– Highlights

highlight
Mca Collection

MCA Collection

29 Mar - 31 Jul

highlight
Exhibition

Telling Tales

02 Jun - 09 Oct

highlight
Exhibition

New Romance

30 Jun - 04 Sep

– Learning Events

highlight
Workshop

Art Safari

09 Aug, 10.30am, Level 3: National Centre for Creative Learning

highlight
Conference

THE FOREVER NOW

01 Sep, 6.00pm, MCA

– News from inside the MCA

Dear Giselle

New Romance artist Giselle Stanborough answers your questions about the modern dating world. more

What we've been reading: June

In the spirit of our current exhibition, Telling Tales, MCA Staffers share what they’ve been reading over the past month. more

Where do artists get their ideas from?

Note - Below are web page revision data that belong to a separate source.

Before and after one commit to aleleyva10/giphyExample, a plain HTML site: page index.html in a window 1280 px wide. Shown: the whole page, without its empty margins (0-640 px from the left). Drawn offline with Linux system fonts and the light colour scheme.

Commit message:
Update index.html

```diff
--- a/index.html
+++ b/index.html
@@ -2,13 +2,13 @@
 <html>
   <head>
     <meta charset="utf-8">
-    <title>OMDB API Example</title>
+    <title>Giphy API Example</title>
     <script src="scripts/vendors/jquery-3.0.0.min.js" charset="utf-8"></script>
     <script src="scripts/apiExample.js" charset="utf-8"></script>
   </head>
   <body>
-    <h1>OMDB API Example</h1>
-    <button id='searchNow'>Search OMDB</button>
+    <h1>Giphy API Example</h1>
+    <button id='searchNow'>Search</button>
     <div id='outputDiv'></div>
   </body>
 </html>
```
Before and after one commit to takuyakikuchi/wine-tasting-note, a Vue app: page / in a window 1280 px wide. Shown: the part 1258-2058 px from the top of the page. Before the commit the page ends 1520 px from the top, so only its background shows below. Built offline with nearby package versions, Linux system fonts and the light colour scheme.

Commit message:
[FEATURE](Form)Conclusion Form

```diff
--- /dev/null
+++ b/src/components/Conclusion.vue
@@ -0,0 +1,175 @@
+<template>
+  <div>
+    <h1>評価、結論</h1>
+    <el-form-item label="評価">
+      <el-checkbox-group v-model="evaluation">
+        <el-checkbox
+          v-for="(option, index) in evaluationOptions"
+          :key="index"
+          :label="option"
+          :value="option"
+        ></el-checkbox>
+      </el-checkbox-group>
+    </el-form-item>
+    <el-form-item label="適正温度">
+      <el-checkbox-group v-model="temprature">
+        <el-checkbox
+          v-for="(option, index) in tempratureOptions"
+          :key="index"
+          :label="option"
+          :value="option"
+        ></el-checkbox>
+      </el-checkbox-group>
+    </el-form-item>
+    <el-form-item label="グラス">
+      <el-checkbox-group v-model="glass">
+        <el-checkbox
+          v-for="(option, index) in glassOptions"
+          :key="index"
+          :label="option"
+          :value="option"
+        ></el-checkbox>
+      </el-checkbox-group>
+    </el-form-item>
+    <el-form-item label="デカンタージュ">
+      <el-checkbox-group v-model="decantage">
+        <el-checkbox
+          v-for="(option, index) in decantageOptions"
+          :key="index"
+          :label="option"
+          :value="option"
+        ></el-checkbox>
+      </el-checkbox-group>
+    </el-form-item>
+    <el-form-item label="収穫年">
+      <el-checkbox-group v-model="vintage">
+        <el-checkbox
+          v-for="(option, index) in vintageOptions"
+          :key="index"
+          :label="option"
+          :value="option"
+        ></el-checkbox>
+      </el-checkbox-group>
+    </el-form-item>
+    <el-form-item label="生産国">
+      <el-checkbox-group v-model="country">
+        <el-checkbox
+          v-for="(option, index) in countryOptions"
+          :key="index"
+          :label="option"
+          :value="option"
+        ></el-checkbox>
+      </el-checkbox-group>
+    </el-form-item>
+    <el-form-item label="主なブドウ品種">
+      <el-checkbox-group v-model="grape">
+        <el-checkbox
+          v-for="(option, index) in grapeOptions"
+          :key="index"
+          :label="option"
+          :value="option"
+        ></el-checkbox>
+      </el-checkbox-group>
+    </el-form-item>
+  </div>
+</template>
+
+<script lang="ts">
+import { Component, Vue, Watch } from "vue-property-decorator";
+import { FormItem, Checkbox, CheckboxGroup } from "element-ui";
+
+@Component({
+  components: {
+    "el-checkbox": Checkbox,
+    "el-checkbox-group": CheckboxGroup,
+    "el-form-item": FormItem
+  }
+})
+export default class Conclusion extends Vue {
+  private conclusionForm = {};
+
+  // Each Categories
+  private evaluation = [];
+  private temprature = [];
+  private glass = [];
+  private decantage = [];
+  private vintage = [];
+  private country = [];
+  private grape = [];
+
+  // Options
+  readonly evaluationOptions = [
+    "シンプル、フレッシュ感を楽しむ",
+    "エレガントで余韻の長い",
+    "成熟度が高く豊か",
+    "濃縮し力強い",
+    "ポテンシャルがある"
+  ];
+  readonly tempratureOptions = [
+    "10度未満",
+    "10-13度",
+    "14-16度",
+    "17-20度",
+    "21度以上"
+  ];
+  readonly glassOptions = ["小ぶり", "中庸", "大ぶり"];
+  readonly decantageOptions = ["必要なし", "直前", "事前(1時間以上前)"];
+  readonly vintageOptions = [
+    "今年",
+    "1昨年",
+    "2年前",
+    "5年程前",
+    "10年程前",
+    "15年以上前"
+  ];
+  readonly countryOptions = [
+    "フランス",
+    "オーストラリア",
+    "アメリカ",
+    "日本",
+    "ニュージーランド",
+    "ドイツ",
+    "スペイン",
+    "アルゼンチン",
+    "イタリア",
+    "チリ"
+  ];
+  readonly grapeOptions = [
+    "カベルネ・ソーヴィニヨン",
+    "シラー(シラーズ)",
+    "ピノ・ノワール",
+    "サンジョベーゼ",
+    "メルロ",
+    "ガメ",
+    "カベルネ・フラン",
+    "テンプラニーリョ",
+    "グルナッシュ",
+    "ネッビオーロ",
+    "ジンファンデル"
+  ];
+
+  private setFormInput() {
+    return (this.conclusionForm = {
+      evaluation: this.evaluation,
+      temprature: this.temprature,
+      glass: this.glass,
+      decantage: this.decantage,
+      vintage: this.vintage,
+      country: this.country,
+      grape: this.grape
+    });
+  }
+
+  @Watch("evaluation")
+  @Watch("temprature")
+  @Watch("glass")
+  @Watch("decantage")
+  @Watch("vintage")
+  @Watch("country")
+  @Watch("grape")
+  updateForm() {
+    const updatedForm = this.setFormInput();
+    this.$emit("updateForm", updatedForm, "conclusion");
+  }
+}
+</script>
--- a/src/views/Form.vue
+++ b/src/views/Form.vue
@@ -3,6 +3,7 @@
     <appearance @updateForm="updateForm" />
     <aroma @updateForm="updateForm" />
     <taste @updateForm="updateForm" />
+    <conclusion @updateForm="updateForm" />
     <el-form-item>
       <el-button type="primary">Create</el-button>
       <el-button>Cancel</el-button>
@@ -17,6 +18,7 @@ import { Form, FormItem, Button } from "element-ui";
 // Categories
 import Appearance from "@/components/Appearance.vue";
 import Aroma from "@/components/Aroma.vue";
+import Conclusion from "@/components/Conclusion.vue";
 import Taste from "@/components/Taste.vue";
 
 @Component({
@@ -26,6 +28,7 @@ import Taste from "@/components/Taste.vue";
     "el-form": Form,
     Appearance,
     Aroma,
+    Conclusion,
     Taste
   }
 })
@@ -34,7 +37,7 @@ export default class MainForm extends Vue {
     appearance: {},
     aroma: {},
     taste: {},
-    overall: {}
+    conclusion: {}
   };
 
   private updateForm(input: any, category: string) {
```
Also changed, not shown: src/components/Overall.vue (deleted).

Artist Educators Stephanie & Athena are interviewed by kids about their art practice more

– Spotlights from the collection online

highlight
Volume One: MCA Collection

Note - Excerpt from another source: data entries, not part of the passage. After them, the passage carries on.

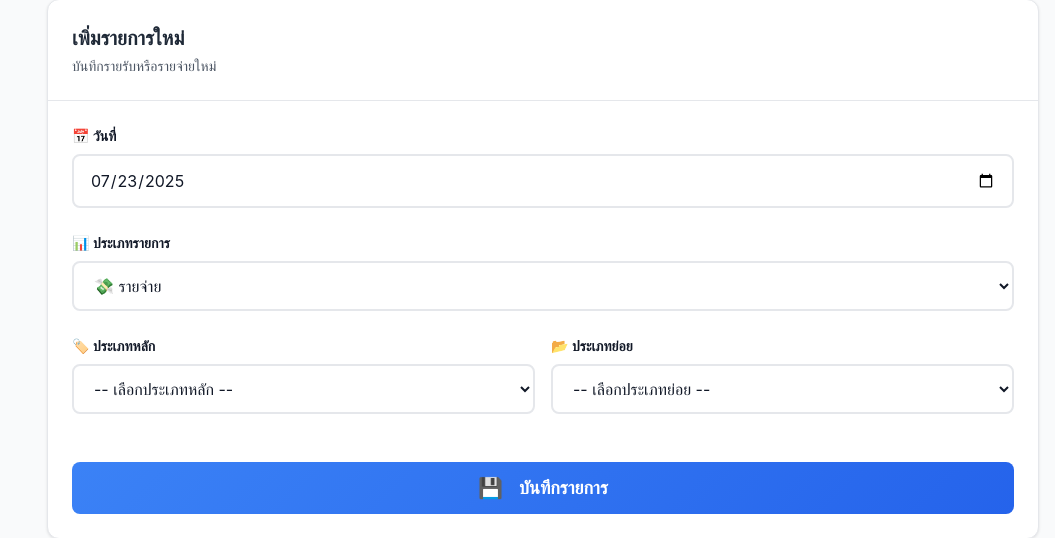
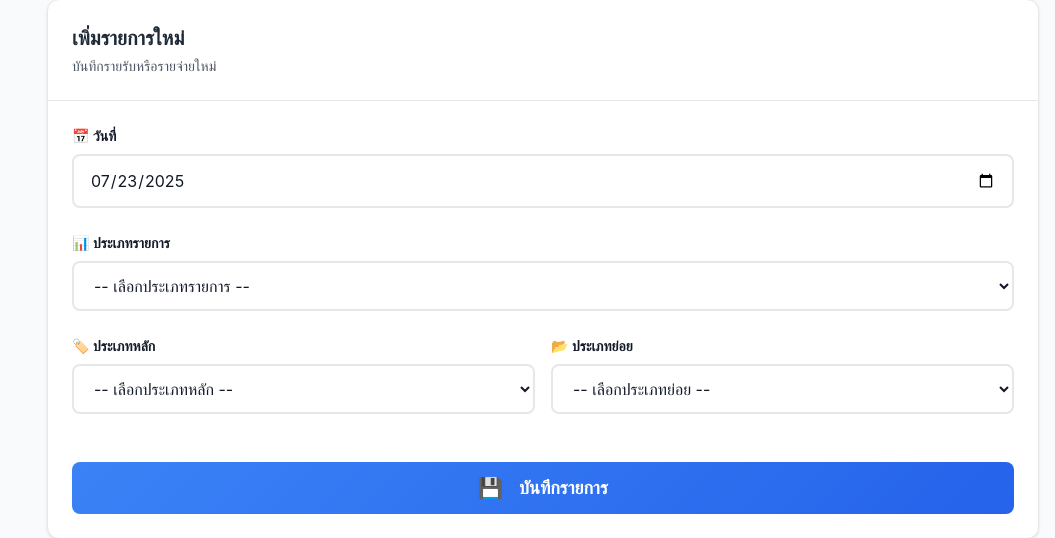
Before and after one commit to samart1231/ot-app, a Flask app: page /income-expense in a window 1280 px wide. Shown: the part 117-655 px from the top of the page, without its empty margins (225-1280 px from the left). Run offline with Flask 3, Linux system fonts and the light colour scheme; a user stored in the database is signed in; data comes from the database, SQL or seed files in the repository; some libraries are stand-ins or nearby versions.

Commit message:
ปรับปรุงฟอร์มใน income_expense.html โดยเพิ่มตัวเลือกเริ่มต้นใน dropdown สำหรับการเลือกประเภทการทำรายการ

```diff
--- a/templates/income_expense.html
+++ b/templates/income_expense.html
@@ -389,7 +389,7 @@
                     <div>
                         <label class="form-label">📊 ประเภทรายการ</label>
                         <select id="transaction-type" name="category" required class="form-input">
-                            <!-- <option value="">-- เลือกประเภทรายการ --</option> -->
+                            <option value="">-- เลือกประเภทรายการ --</option>
                             <option value="expense">💸 รายจ่าย</option>
                             <option value="income">💰 รายรับ</option>
                         </select>
```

Works from the MCA Collection

highlight
Collection Artist Interviews

Watch our latest interviews in the MCA Video Portal

highlight
Joint acquisitions by MCA and Tate

The Program promotes Australian art globally, helping Australian artists reach new audiences.

Emily Kame Kngwarreye

Untitled (Awelye) [#62-1195] 1995

Museum of Contemporary Art, donated through the Australian Government’s Cultural Gifts Program in memory of Rodney Gooch, 2011

acylic on paper

H 77 W 52cm
H 74.6 W 99.7 D 4cm

About the Artwork

Emily Kame Kngwarreye’s work is distinguished by its vitality, boldness and innovation. She was from the remote community of Utopia, north east of Alice Springs, and like other celebrated Aboriginal artists, she began painting late in life. Not only was her output prodigious, she developed five consecutive styles in the eight years before her death.

These works by Kngwarreye are drawn from the traditional body painting used in women’s ceremonies. The subject of Kngwarreye’s art was her traditional country and Awelye, her Dreaming. Awelye is the word used to describe the actual painted designs on the body, but it also has a broader meaning referring to the content of a ceremony and the associated body of knowledge. Thus these simple lines are much more than stylised body paint; there are many other references, including the lines left in the sand and cuts made in the upper arm as a sign of sorrow after a death.

Emily Kame Kngwarreye

– About the artist

b.Circa 1910 d.1996

Born c. 1910 Alhalkere, Utopia Station, Northern Territory. Anmatyerre people. Died Northern Territory 1996

Learn more
– Other works by the artist

– View also

All
Works

Related Exhibitions

In the Shop